I feel like this is a good next step on eventually moving to a separate global cache, if that is the direction the team decides to go.
I see two concerns:
I wonder if this is a good moment to define what is "stable" about the file structure and what is "implementation details"?
Difficult questions to answer. I think it will definitely break a few projects. I just did some searching, and I'm unfortunately finding a large number of projects digging in the deps dir (over 40), which is making me reconsider this strategy.
I'm not sure how to proceed. It would be depressing to have undocumented behavior be perma-stable because people are using it, and it would also be frustrating to break a bunch of projects.
I could change it to hard-link everything into the old deps dir. I worry about filesystems that don't support hard-links, in which case you'd have two copies of everything. I could go with the symlink/directory-junction approach, but that means Windows wouldn't support non-NTFS filesystems.
Another approach would be to segregate build-dependencies, and hard-link the shared ones. That will be more difficult to implement, but might be a good outcome.
Could also just give up on trying to share, and just say build scripts need to be compiled separately. That will make some projects very unhappy, though.
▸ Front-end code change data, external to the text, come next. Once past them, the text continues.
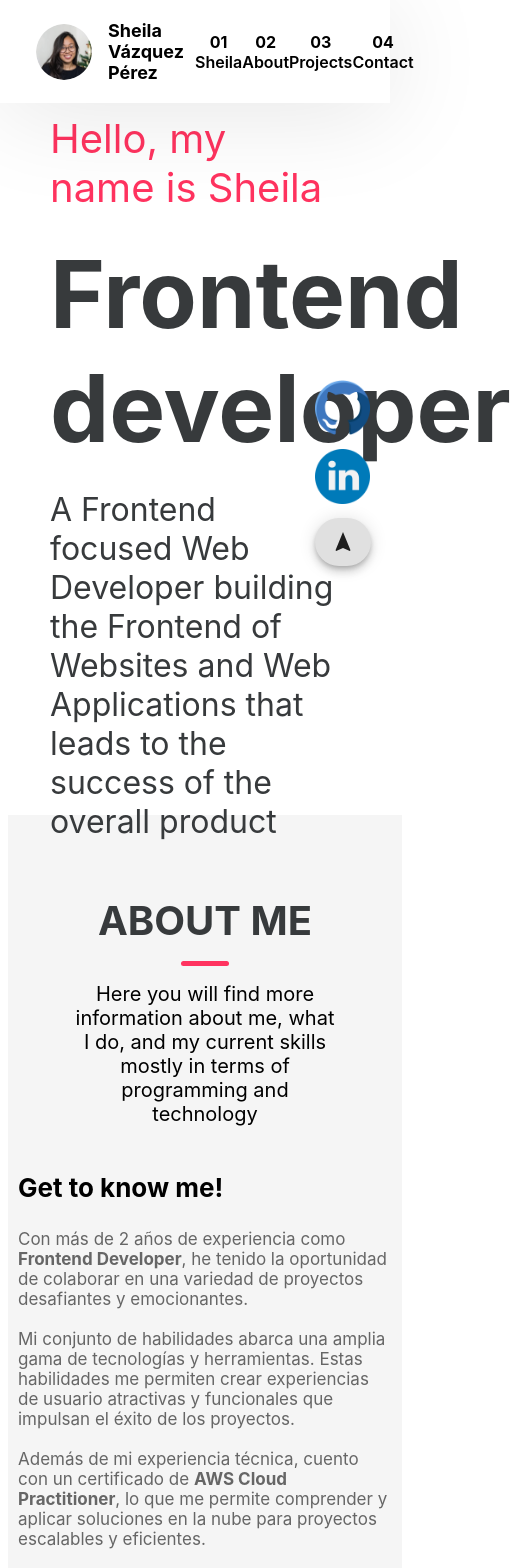
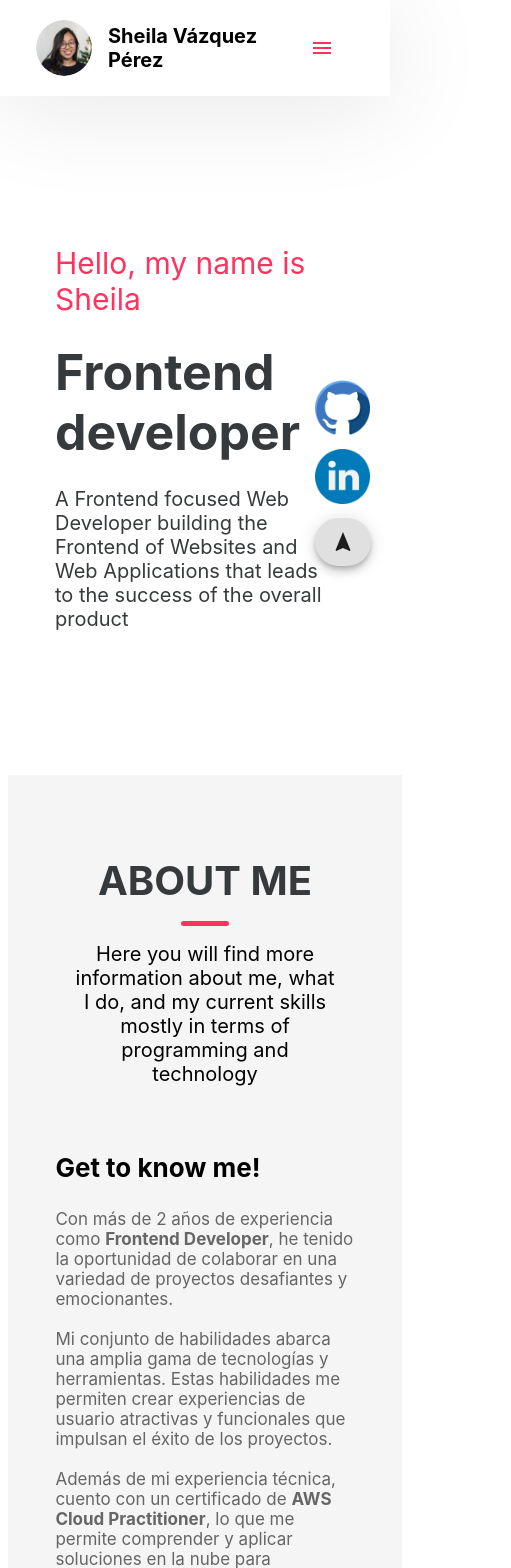
Before and after one commit to sheilavp96/portafolio-2023, a React (Vite) app: page / in a window 390 px wide. Shown: the top 1568 px of the page, 511 px wide, since content can reach past the window. Built offline with nearby package versions, Linux system fonts and the light colour scheme.

Commit message:
ftr: responsive navbar y home

```diff
--- a/src/components/about/styles.module.css
+++ b/src/components/about/styles.module.css
@@ -90,7 +90,7 @@ h3 {
   background: #ff335f;
   color: #ffffff;
 }
-@media screen and (max-width: 600px) {
+@media screen and (max-width: 710px) {
   .container {
     padding: 10px;
     /* padding-top: 35px; */
@@ -99,13 +99,13 @@ h3 {
 
   .div-info {
     flex-direction: column;
+    justify-content: center;
+    align-items: center;
   }
   .about-me {
-    width: 100%;
-    padding: 0px;
+    width: 80%;
   }
   .about-skills {
-    width: 100%;
-    padding: 0px;
+    width: 80%;
   }
 }
--- a/src/components/home/styles.module.css
+++ b/src/components/home/styles.module.css
@@ -30,3 +30,19 @@
   font-size: 32px;
   color: #373a3c;
 }
+@media screen and (max-width: 710px) {
+  .divText {
+    width: 80%;
+    margin: auto;
+    margin-top: 100px;
+  }
+  .title {
+    font-size: 30px;
+  }
+  .divText h1 {
+    font-size: 50px;
+  }
+  .text {
+    font-size: 20px;
+  }
+}
--- /dev/null
+++ b/src/components/navbar/MenuBurguer.jsx
@@ -0,0 +1,56 @@
+import { useState } from "react";
+import { Button, Menu, MenuItem } from "@mui/material";
+import MenuIcon from "@mui/icons-material/Menu";
+import { Link } from "react-scroll";
+
+export default function MenuBurguer({ listAppBar }) {
+  const [anchorEl, setAnchorEl] = useState(null);
+  const open = Boolean(anchorEl);
+  const handleClick = (event) => {
+    setAnchorEl(event.currentTarget);
+  };
+  const handleClose = () => {
+    setAnchorEl(null);
+  };
+
+  return (
+    <div>
+      <Button
+        id="demo-positioned-button"
+        aria-controls={open ? "demo-positioned-menu" : undefined}
+        aria-haspopup="true"
+        aria-expanded={open ? "true" : undefined}
+        onClick={handleClick}
+      >
+        <MenuIcon sx={{ color: "#ff335f" }} />
+      </Button>
+      <Menu
+        id="long-menu"
+        MenuListProps={{
+          "aria-labelledby": "long-button",
+        }}
+        anchorEl={anchorEl}
+        open={open}
+        onClose={handleClose}
+        anchorOrigin={{
+          vertical: "top",
+          horizontal: "left",
+        }}
+        transformOrigin={{
+          vertical: "bottom",
+          horizontal: "left",
+        }}
+      >
+        {listAppBar?.map((list) => (
+          <MenuItem onClick={handleClose}>
+            <Link key={list.id} to={`section--${list.id}`} smooth={true} duration={1000}>
+              <b>{list.id} </b>
+
+              {list.name}
+            </Link>
+          </MenuItem>
+        ))}
+      </Menu>
+    </div>
+  );
+}
--- /dev/null
+++ b/src/components/navbar/MenuNormal.jsx
@@ -0,0 +1,19 @@
+import { Typography } from "@mui/material";
+import { Link } from "react-scroll";
+import styles from "./styles.module.css";
+
+export const MenuNormal = ({ listAppBar }) => {
+  return (
+    <div className={styles["list-menu"]}>
+      {listAppBar?.map((list) => (
+        <Link key={list.id} to={`section--${list.id}`} smooth={true} duration={1000}>
+          <Typography key={list.id} variant="p" component="div" className={styles.list}>
+            <b>{list.id} </b>
+
+            {list.name}
+          </Typography>
+        </Link>
+      ))}
+    </div>
+  );
+};
--- a/src/components/navbar/Navbar.jsx
+++ b/src/components/navbar/Navbar.jsx
@@ -1,11 +1,15 @@
-import { Link } from "react-scroll";
-import { Box, Toolbar, Typography, AppBar, Avatar, Stack } from "@mui/material";
+import { Box, Toolbar, AppBar, Avatar, Stack } from "@mui/material";
 import { listAppBar } from "./utils/list";
+
 import perfil from "../../assets/perfil.png";
 import styles from "./styles.module.css";
+import useMediaQuery from "@mui/material/useMediaQuery";
 import "animate.css/animate.min.css";
+import MenuBurguer from "./MenuBurguer";
+import { MenuNormal } from "./MenuNormal";
 
 export default function Navbar() {
+  const matches = useMediaQuery("(max-width:710px)");
   return (
     <Box sx={{ flexGrow: 1 }}>
       <AppBar
@@ -18,34 +22,15 @@ export default function Navbar() {
         <Toolbar className={styles.toolbar}>
           <Stack className={styles.stack} direction="row" spacing={2}>
             <Avatar alt="Remy Sharp" src={perfil} sx={{ width: 56, height: 56 }} />
-            <b
-              style={{ fontSize: "18px" }}
-              className=" animate__animated animate__fadeInRightBig"
-            >
+            <b className={`" animate__animated animate__fadeInRightBig" ${styles.name}`}>
               Sheila Vázquez Pérez
             </b>
           </Stack>
-          <div className={styles["list-menu"]}>
-            {listAppBar.map((list) => (
-              <Link
-                key={list.id}
-                to={`section--${list.id}`}
-                smooth={true}
-                duration={1000}
-              >
-                <Typography
-                  key={list.id}
-                  variant="p"
-                  component="div"
-                  className={styles.list}
-                >
-                  <b>{list.id} </b>
-
-                  {list.name}
-                </Typography>
-              </Link>
-            ))}
-          </div>
+          {matches ? (
+            <MenuBurguer listAppBar={listAppBar} />
+          ) : (
+            <MenuNormal listAppBar={listAppBar} />
+          )}
         </Toolbar>
       </AppBar>
     </Box>
--- a/src/components/navbar/styles.module.css
+++ b/src/components/navbar/styles.module.css
@@ -27,3 +27,22 @@
 .list:hover {
   color: #ff335f;
 }
+.name {
+  font-size: 18px;
+}
+@media screen and (max-width: 850px) {
+  .list-menu {
+    width: 60%;
+  }
+  .stack {
+    width: 40%;
+  }
+}
+@media screen and (max-width: 710px) {
+  .stack {
+    width: 80%;
+  }
+  .name {
+    font-size: 20px;
+  }
+}
```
Since we're wondering about possible breakage here, I think it'd be most actionable to go from concrete breakage to develop a plan to roll this out. @ehuss you mentioned that you saw some projects digging around in
I think with that we might be able to develop a strategy to roll this out (for example do we roll it out with warnings on internals? do we have an unstable flag and opt-in for awhile before switching defaults? do we switch immediately, use hard links where possible, and warn on internals? etc/etc).
I did a survey of projects that appear to be accessing inside deps: https://gist.github.com/ehuss/7e3de6b732d276bb9639de11bf911af3
This is not a complete survey, but maybe gives an idea of what is being used. It might be interesting to consider these will also likely break with a global, shared cache. How disruptive does that survey look?
I don't see flags as being a good way to transition. An unstable flag would only be usable on nightly, and I feel it would be unlikely that projects would support both modes simultaneously.
I'm considering a different approach of keeping build dependencies separate, but with a fallback mechanism so that it would use the deps in
Thanks for collecting that info @ehuss!
I continue to pretty strongly feel that we should continue to find a way forward with this change or something pretty similar. I don't want us to get into a situation where we feel shackled to make changes because you're definitely right that doing something like a global cache is going to cause problems regardless, but I feel like those problems are worth the tradeoff of the benefits we'd otherwise get.
Along those lines I see this as a "game" of figuring out how to make the impact as reasonable as possible. A good number of those crates, for example, are largely just interested in the "final artifact", but something that isn't handled well. For example the "final artifact" may include something via
Another category seems to be about executing rustc to do things like more doctests or compiletest. Thankfully though there's a small handful of foundational crates we can fix in one way or another to get them working again.
I wonder if we could take a plan of attack like so?
From there we'd have some clear messaging saying that a change is coming as well as a way to force experimentation with the new scheme (but a way to locally fix builds if necessary). Depending on the fallout and schemes we have for fixing things we could then continue to evaluate. If it breaks everything and everyone's unhappy then we revert the boolean switch and figure out a different strategy. If it breaks lots and there's enthusiasm to fix, then it'll fix itself in time. Or maybe we have very little breakage in practice!
How's that sound?
I think we should do this. The main problem with the current situation is that we don't actually say which things inside